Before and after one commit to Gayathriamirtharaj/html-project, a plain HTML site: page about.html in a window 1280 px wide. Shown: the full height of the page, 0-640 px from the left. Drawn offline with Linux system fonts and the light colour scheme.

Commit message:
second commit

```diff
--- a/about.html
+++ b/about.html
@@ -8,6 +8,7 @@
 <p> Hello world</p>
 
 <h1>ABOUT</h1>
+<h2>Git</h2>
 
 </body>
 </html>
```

━━━━

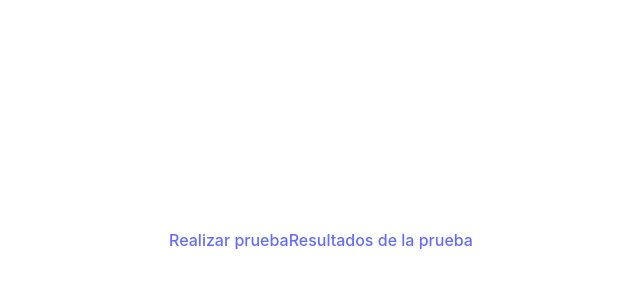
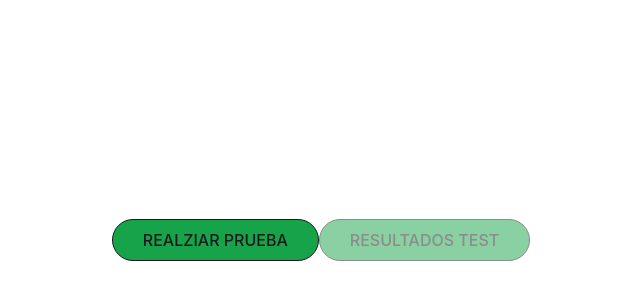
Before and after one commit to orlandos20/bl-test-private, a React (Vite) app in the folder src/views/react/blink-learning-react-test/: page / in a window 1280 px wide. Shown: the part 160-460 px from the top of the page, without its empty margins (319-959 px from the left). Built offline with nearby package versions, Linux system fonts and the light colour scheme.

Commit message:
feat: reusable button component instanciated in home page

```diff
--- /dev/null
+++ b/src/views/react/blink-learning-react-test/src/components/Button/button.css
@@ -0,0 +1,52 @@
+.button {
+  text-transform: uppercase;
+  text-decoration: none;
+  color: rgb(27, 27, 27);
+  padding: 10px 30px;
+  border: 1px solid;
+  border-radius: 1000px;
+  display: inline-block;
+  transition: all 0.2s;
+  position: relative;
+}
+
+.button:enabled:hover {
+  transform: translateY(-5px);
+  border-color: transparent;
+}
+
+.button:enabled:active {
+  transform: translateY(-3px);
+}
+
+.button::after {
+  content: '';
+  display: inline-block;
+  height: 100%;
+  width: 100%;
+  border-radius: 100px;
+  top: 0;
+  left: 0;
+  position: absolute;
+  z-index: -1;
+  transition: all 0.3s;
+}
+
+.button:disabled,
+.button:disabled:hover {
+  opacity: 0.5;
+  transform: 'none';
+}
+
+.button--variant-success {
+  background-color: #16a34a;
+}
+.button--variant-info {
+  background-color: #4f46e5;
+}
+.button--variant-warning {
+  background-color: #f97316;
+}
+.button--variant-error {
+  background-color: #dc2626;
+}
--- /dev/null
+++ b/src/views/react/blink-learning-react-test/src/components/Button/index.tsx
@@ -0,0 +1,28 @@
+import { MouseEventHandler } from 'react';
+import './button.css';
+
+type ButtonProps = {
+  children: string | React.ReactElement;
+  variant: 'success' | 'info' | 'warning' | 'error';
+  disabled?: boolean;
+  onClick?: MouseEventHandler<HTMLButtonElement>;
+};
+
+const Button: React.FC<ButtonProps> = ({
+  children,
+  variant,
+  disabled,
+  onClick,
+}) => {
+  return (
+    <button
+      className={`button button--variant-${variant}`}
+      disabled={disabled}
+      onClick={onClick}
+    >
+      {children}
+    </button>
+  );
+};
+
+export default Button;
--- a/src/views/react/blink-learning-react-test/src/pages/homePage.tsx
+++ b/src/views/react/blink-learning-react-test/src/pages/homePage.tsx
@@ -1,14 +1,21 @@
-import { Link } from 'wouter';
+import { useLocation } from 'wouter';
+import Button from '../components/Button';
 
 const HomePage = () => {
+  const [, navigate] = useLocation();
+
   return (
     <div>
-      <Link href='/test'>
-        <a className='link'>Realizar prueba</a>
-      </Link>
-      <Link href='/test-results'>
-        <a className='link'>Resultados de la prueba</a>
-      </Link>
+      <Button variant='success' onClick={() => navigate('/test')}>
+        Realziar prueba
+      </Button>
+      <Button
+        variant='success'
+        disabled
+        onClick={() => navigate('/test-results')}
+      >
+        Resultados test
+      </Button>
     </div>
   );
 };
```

━━━━

# [Your goal]
Search the data for the string "children" and copy each line where it appears.

# [Final answer]
+  children: string | React.ReactElement;
+  children,
+      {children}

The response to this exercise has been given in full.